You have to be 90 years old or older to be a member of the Greatest Generation. If you’re somewhere between 89 and 72, you’re in the Silent Generation. Then comes the Baby Boomers aged 53 to 71, Generation X aged 37 to 52, the Millennials aged 19-36, and Generation Z aged 18 and younger.

Life expectancy at birth hovered around 20 years for most of ancient history as we know it. By the year 1200 we were up to 30 years and didn’t approach 40 years until near the 1800s. By the 1900s, life expectancy started to shoot up. In the last hundred years we’ve added 3 more decades to the average life. Amazing.

Each generation has larger percentages of persons living to advanced ages than the previous. They’re also doing well at it. Each generation also has larger percentages of persons of advanced age living active lifestyles, continuing education, remarrying, following their dreams and passions.

In the Journal of Active Aging, author Lori Bitter provides an article titled The intergenerational imperative: Why we’ve never needed each other more”. She calls the changes across the generational spectrum a “seismic shift” and emphasizes the importance of recognizing interdependence between generations. She underscores that culturally, we haven’t realized the full impact of this new reality.

We recognize shifts in small pieces, not realizing they’re part of a larger whole. Look at shifts in housing for example. Young adults, due to debt or inability to save for down-payments, are living with parents or other older adults. According to Pew Research Center, in 2014, 19 percent of the U.S. population lived with multiple generations under one roof. For the first time, young adults replaced elders as the second adult generation in the household.

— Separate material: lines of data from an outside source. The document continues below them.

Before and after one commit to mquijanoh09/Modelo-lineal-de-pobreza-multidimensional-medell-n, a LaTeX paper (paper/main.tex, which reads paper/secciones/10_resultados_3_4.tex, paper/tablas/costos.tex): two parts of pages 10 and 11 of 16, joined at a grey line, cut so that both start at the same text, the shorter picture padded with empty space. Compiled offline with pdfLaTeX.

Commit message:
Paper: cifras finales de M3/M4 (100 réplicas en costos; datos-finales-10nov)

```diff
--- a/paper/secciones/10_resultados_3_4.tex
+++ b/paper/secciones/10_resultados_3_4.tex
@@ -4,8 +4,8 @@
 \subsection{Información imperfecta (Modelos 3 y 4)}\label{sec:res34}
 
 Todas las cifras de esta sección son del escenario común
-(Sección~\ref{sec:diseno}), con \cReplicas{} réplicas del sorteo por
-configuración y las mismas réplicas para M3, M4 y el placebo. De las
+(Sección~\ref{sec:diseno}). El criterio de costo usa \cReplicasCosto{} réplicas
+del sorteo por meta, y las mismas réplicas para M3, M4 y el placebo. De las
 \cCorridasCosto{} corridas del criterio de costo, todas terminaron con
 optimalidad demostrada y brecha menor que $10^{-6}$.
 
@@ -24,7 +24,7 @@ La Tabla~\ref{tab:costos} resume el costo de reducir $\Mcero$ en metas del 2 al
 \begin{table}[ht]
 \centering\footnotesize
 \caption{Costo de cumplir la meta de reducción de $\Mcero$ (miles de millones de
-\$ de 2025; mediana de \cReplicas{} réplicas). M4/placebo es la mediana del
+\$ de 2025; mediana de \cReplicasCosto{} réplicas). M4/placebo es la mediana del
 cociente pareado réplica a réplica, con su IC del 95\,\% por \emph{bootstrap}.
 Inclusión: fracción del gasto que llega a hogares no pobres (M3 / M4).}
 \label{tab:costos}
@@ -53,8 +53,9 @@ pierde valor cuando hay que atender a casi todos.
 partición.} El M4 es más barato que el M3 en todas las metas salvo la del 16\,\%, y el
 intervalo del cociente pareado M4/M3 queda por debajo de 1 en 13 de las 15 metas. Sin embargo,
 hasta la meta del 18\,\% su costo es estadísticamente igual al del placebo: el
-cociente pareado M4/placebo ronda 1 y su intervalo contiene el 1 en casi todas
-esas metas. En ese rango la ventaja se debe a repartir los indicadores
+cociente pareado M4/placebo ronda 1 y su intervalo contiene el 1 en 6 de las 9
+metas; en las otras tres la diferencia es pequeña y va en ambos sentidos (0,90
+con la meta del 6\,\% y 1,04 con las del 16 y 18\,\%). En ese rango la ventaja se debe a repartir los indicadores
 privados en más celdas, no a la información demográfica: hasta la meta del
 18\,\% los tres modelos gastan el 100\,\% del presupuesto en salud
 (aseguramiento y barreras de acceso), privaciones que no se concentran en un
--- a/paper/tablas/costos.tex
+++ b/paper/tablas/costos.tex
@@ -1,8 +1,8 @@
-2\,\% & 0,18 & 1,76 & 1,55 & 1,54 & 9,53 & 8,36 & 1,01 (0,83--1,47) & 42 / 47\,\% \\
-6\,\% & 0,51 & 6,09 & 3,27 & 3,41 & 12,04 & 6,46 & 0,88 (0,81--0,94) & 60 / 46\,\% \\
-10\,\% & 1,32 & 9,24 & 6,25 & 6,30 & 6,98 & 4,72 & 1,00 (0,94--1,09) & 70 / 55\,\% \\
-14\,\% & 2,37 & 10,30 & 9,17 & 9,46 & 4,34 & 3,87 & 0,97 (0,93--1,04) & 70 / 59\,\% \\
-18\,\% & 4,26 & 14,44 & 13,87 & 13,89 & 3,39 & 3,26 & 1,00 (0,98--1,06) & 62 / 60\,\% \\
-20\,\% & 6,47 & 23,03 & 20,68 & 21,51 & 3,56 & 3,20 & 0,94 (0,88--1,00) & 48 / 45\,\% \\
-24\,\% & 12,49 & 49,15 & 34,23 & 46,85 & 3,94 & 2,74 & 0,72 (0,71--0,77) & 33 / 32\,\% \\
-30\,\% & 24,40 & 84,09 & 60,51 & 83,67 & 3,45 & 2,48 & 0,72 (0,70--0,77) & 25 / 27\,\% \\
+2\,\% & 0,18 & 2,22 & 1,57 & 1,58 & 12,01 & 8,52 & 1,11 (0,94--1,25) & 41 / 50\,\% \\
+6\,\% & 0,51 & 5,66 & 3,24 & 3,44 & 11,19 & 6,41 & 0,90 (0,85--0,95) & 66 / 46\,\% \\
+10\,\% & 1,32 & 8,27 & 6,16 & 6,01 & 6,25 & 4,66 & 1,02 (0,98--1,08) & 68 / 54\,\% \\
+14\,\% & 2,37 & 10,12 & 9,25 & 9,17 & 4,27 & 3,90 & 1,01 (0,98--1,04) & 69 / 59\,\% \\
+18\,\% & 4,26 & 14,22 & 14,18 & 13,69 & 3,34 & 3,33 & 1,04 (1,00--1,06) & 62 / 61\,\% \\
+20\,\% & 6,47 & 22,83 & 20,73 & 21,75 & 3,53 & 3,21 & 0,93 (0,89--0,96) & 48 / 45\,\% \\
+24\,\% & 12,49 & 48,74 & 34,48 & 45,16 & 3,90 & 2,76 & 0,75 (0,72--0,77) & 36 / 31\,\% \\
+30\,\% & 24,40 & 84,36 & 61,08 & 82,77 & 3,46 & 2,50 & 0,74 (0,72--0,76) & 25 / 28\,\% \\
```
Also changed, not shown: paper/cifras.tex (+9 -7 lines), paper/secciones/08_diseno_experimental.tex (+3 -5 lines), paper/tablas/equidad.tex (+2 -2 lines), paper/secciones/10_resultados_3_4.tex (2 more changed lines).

Meanwhile, home ownership doesn’t seem to be a dream for younger generations. Home ownership reached a historic low in 2016, not only due to lack of interest by Millennials, but also increased interest in rentals by Boomers and Generation Xers. A 2015 Harvard University study found families and couples ages 45-64 accounted for about twice the share of renter growth as persons under 35.

To afford housing, shared housing options are growing. Boomers might bring in roommates or rent space to offset costs of their overly large homes; a trend expected to continue. Three generation households are increasingly common. Developers are starting to notice.

Housing is an easy example, but a shift to an intergenerational focus is happening in many fields. Amanda Cavaleri, an AARP Innovation Fellow, founded Connect The Ages, a social enterprise on a mission to connect 5 million students to careers in aging by 2025. She comments, “Most students aren’t aware jobs in aging even exist, let alone future-proof, interdisciplinary jobs with room for advancement.” Connect The Ages regularly releases interviews with Millennials in aging fields related to architecture, entrepreneurs, healthcare, lawyers, policymakers and technology as a means to spark interest.

Increased longevity is creating change for all age groups, all sectors of society. Within the Livable Communities workgroup of the local Strategic Leadership Council, encouraging local decision makers and investors to consider the intergenerational aspect of all communities is a regular focus.

Interdependency between generations is real. Generations need each other and time will pull them closer and closer together. We all can think of examples among our friends and family.

For instance, at a recent Christmas gathering, I mentioned to a grandson that his grandfather and I might need his help with a maintenance project at our cottage where he likes to vacation. He smiled and said, “Grandma, I’ve been waiting for you to ask”. And on we go….